- Line up learning resources
One can never be prepared enough when it comes to learning, so teachers often need to set the bar high. Having a library of educational resources at hand is the most effective strategy any teacher can adopt into their teaching process and in their classroom.
Habiel Adams, a Business Studies teacher at Christel House, notes how important planning is for teachers during uncertain times. “As cliche as it seems, effective planning is at the core of adequate curriculum management. Keep abreast of curriculum changes and familiarise yourself with the content of the exam guidelines and SBA requirements for your subject.”
Familiarise yourself with current textbooks and informative websites written by note-worthy names and businesses in the education industry.
The Answer Series has been committed to raising the standard of education in South Africa since 1975, and continue to assist teachers with a range of resources for teachers and free e-books, as well as study guides for students.
- Draw up a plan for 2021
In uncertain times like these, staying on top of what you can control will settle the nerves and put you in good stead for a successful year, whether in the classroom or online.
Teachers may not have control over where their students are, but they do have control over how students access all the relevant information needed to complete the curriculum.
Jenny Campbell, mathematics author and publisher at TAS, suggests that each teacher “start by listing [their] teaching goals and objectives. These might be personal and will differ from teacher to teacher and from subject to subject.” By taking the time to map out the year and set short- and long-term personal milestones, teachers can create a sense of control over the outcomes of the year ahead.
Put together an emergency plan to manage situations that are uncertain at this stage, like how to prepare students for online learning; an action plan for staggered school days; or completing outstanding work from last year.
- Embrace the power of empathy
By living with the pandemic, everyone has realised that empathy and human kindness are essential to deal with the social effects of lockdowns.
Conceptualise a classroom management plan that will foster a supportive, caring atmosphere in the classroom.
Discuss the plan with your students and brainstorm ways to build a learning environment based on support. Start by pairing up students to build relationships. Encourage learners to share their experiences of lockdowns thus far and facilitate a group feedback session to discuss key takeaways and learnings. Lead by example and treat learners with respect and kindness.
Be aware of behavioural changes and social cues that may indicate that a learner is struggling with anxiety or emotional setbacks. Anxiety is not conducive to a productive learning mindset, so deal with these situations immediately and alert the school counsellor if necessary.
- Be flexible – you never know what’s coming your way
If 2020 is anything to go by, the 2021 school year is unlikely to follow a typical curriculum structure, and mixed learning approaches will continue to be utilised. Ensure that you stay malleable and prepare for unplanned changes to the school year or curriculum plan.

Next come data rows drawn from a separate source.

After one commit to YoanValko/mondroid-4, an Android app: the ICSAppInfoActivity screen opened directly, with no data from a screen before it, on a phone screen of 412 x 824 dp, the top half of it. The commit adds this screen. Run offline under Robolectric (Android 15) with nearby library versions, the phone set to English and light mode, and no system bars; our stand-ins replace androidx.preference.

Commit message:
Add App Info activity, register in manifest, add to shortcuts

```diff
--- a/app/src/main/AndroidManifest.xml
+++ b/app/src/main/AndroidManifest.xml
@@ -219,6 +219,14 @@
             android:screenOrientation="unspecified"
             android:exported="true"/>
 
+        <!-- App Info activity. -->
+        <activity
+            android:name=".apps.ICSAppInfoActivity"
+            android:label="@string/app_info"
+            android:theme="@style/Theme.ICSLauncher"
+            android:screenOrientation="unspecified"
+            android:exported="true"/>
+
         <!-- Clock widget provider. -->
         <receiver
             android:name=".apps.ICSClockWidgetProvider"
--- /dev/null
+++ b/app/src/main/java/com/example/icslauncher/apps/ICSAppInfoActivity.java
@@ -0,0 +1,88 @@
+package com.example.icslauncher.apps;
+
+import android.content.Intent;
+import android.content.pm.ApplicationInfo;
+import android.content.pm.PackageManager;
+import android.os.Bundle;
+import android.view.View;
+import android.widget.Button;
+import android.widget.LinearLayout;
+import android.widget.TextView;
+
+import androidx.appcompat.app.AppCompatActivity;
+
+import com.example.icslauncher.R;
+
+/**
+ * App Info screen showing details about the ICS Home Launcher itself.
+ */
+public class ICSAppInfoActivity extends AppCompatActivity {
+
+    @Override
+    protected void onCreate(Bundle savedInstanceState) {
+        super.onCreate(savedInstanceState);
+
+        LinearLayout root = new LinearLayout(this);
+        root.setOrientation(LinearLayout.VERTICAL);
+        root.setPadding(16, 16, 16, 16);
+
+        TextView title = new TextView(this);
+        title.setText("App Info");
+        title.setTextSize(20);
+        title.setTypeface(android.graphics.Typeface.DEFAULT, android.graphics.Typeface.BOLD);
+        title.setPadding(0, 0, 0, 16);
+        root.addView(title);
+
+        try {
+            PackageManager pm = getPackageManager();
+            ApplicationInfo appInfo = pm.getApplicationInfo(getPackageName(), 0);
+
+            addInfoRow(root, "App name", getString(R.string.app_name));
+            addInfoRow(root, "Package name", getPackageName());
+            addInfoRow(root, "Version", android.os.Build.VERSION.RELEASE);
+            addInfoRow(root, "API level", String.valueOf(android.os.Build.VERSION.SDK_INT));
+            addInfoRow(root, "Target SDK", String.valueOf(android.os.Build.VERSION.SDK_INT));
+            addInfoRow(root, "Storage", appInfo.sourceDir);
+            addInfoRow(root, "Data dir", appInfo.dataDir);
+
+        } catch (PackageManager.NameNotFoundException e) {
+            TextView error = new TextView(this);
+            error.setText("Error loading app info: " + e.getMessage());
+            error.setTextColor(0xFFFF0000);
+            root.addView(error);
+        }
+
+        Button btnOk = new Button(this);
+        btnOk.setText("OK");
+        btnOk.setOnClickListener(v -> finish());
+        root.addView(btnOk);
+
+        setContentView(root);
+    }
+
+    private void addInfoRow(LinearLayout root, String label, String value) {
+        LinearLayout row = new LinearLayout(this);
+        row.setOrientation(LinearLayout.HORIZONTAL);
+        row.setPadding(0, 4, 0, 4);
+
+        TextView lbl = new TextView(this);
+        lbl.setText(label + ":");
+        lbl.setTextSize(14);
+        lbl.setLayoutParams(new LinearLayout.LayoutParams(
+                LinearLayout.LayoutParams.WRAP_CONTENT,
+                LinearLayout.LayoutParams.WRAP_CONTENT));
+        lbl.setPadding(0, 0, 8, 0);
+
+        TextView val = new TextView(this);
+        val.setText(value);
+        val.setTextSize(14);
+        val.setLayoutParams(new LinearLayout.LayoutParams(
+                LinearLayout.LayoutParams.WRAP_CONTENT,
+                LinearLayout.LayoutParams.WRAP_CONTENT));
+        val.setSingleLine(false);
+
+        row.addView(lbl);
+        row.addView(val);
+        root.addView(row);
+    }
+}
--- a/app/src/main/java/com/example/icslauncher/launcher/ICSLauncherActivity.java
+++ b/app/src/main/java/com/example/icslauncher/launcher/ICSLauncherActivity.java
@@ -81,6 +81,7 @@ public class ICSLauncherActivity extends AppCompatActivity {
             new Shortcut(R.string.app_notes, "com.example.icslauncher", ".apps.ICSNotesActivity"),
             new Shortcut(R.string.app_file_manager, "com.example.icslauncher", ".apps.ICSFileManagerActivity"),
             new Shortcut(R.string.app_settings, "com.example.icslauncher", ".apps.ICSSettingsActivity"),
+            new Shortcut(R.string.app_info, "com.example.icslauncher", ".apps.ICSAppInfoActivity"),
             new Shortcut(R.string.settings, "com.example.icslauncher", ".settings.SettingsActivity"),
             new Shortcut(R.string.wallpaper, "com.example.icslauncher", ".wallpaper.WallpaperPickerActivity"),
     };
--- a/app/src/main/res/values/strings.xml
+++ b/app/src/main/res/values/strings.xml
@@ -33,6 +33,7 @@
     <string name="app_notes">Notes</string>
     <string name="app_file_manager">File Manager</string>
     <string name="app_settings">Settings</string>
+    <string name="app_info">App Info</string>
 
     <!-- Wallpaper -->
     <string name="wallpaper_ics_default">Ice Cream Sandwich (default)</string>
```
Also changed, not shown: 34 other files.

Teachers will continue, as always, to play an integral role in the success of their students’ school careers. Having a collection of resources to draw from in uncertain times, and creating a sense of routine with lesson plans, will allow teachers to motivate students to take responsibility for their studies and build discipline without constant supervision.
- Lean on colleagues
Your colleagues understand more than anyone the daily challenges and setbacks that come with teaching during Covid. There is strength in numbers, so lean on your colleagues and form a support system. Just as you would in the classroom by following a classroom management plan, discuss possible scenarios and solutions with your support group.
Adams suggests forming communities of collaborative learning best practices: “Form communities of best practices, where collective SBAs can be created, shared, and disseminated between participating neighbouring schools or schools in your district. In this way, the workload can be reduced significantly and insight can be gained into how different colleagues create assessment material.”
- Be confident
Show up every day for your students and cultivate a learning environment that is based on positivity, energy and confidence. In times of uncertainty, students will look to their teachers for guidance and assurance. Be honest and upfront with your students about the unfolding situation and offer possible solutions that your learners can be involved in, such as running a morning routine of check-in calls with small groups and setting daily priorities. Lead by example – and lead with confidence.
- Be kind to yourself
Uncertainty is overwhelming and even though teachers soldier on for the sake of their students, you are not immune to burnout and anxiety. To ensure you function at your best during school hours as well as after school, book time in your calendar to relax, get exercise and look after yourself. Tune out of school mode for a few hours a day by setting boundaries and making time for activities you enjoy beyond the classroom.
“With the first term kicking off, we recommend a learning strategy to set up for a successful year, no matter how the learning process takes shape. Take a deep breath and remember, if you can’t control the current of the river, you might as well go with the flow,” concludes Eadie.